(1) Anya Lim, Co Founder/Managing and Creative Director has a decade of experience in community development work having volunteered and worked with non profits like UNICEF and World Vision. She has a Masters in Communications for Social Change at the University of Queensland. Her leadership skills and competencies gained from her experience are tremendously applied in ANTHILL’s strategic direction. (2) Cham Lopez, our Supply Chain Officer and Non Apparel Designer, is a graduate of in Industrial Design at the University of the Philippines, Cebu. She interned at Kenneth Cobunpue Design Studio, a world-renowned furniture designer. Cham facilitates non apparel design and production as well as manages supply chain from production of raw materials from partner communities until the transformation of fabric by- products. (3) Stephen Ferolino, our Apparel Designer is a talented fashion illustrator with dressmaking and technical training at TESDA and the Cebu Technological University. He is currently studying advanced draping in the area of Garment Construction at the Fashion Institute of Design and Arts in Cebu. He breathes life to hand loomed and indigenous fabrics and translates them into beautiful contemporary wearable pieces. (4) Hannah Zamora, our Sales and Marketing Officer, graduated with a degree in Fine Arts and Advertising. She is a former creative head of one of the top advertising agencies in Cebu-Campaigns & Grey. Hannah executes the brand’s strategic direction and facilitates on-line and in-store sales and marketing. (5) Cherryl Munion, our Finance and Administrative Officer, has 15 years work experience in finance and business administration work. She facilitates daily transactions and manages our accounts receivables and accounts payables. Our bloodline is our humble production team with 1 tailor, 3 seamstress and one support staff who facilitates both apparel and non-apparel production. We work with about 10 subcontractor communities for both apparel and non-apparel production. Currently, we have part time design associates but we intend to further grow the capacity of ANTHILL by hiring more seamstresses and a Community Livelihood Seeker/ Operations Manager who can look into community and business expansion in other parts of the Philippines.
Value Chain: Where does your work fit into the apparel value chain? [check all that apply]

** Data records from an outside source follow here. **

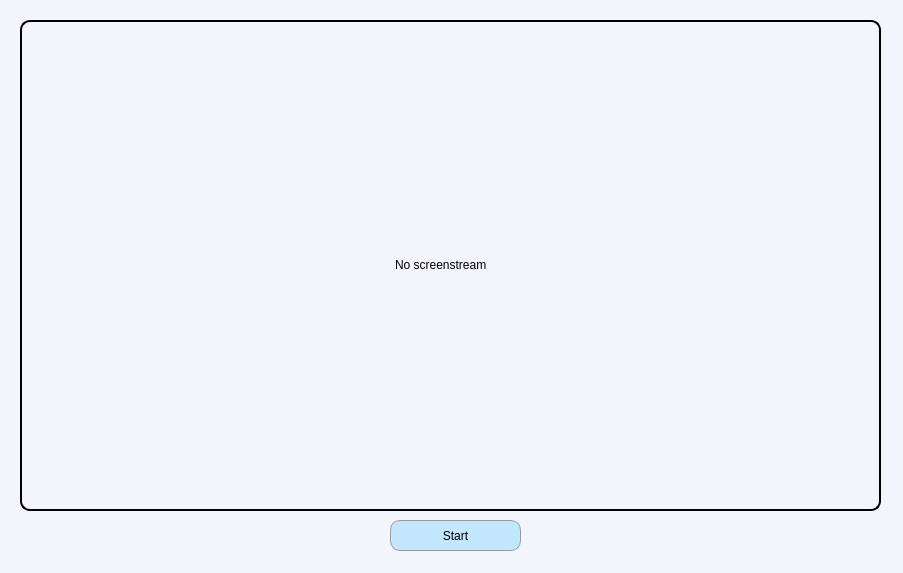
Before: the Qt Designer form screendisplayer.ui in hdkhang6803/PC_Remote_Control, drawn with Qt 5.
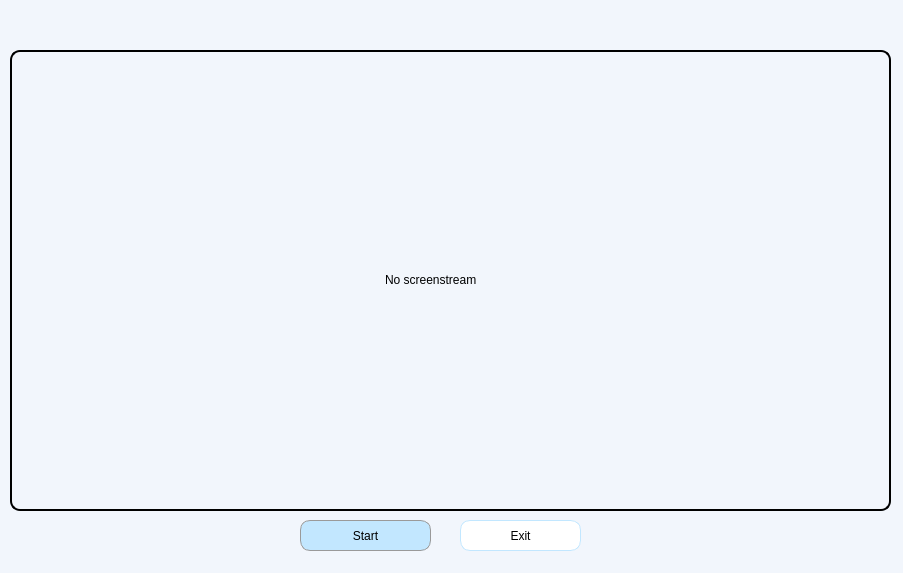
After: the same form once the commit is applied.

Commit message: right before adding exit button

Patch:
```diff
--- a/screendisplayer.ui
+++ b/screendisplayer.ui
@@ -20,10 +20,10 @@
   <widget class="QLabel" name="screenLabel">
    <property name="geometry">
     <rect>
-     <x>20</x>
-     <y>20</y>
-     <width>861</width>
-     <height>491</height>
+     <x>10</x>
+     <y>50</y>
+     <width>881</width>
+     <height>461</height>
     </rect>
    </property>
    <property name="styleSheet">
@@ -44,7 +44,7 @@
   <widget class="QPushButton" name="startButton">
    <property name="geometry">
     <rect>
-     <x>390</x>
+     <x>300</x>
      <y>520</y>
      <width>131</width>
      <height>31</height>
@@ -63,6 +63,26 @@
     <string>Start</string>
    </property>
   </widget>
+  <widget class="QPushButton" name="exitButton">
+   <property name="geometry">
+    <rect>
+     <x>460</x>
+     <y>520</y>
+     <width>121</width>
+     <height>31</height>
+    </rect>
+   </property>
+   <property name="styleSheet">
+    <string notr="true">font: 600 10pt &quot;UTM Avo&quot;;
+border: 1px solid rgb(194, 231, 255);
+background-color: #ffffff;
+border-radius: 10px;
+</string>
+   </property>
+   <property name="text">
+    <string>Exit</string>
+   </property>
+  </widget>
  </widget>
  <resources/>
  <connections/>
```
The commit also changes 26 other files.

Raw Materials, Manufacturing.

Your Role: What is your relationship to the apparel industry? [check all that apply]

Advocate/Organizer, Designer, Retail Representative - Specialty Store, Sourcing Manager / Supply Chain Manager, Supplier - subcontractor.

Target Population: What stakeholder groups do you engage or empower in your work? [check all that apply]

Brands, Corporations, Designers, Supplier - subcontractor, Women.

● Intervention Focus: What are you trying to achieve / influence? [check all that apply]

Access to Finance, Conscious Consumerism, Gender Equality, Recycling or Circular Economy.

Lever for Change: Select up to 3 ways your work is helping to transform the industry.

Advocacy, Capacity Building, Training, Other, [please specify].

Is your project targeted at solving any of the following key barriers?

A Job is Not Enough: Low-Income Workers Cannot Secure Long-Term Well-Being, Sustainability is Not Yet in the DNA: Fast Fashion’s Current Model Disincentivizes Value-Driven Economies.

Does your project utilize any of the innovative design principles below?

Activate Local Know-how for Driving Solutions: Build Opportunities for Workers to Become Leaders, Disrupt Business as Usual: Target Key Players Who Can Influence the Bottom Line.

Innovation Inspiration: When you first conceived of your project, did you think of it as applicable to the apparel industry?


If you answered "no" to the previous question, which industry was your project originally aimed at transforming?

● Replicating in the Apparel Industry: If your project didn't initially target the apparel industry, how are you specifically tailoring it to do so now?
Are you nurturing or inspiring others to be changemakers? If so, how?
● Tell us about the partnerships that enhance your approach. How have you collaborated with others in the industry to increase your impact?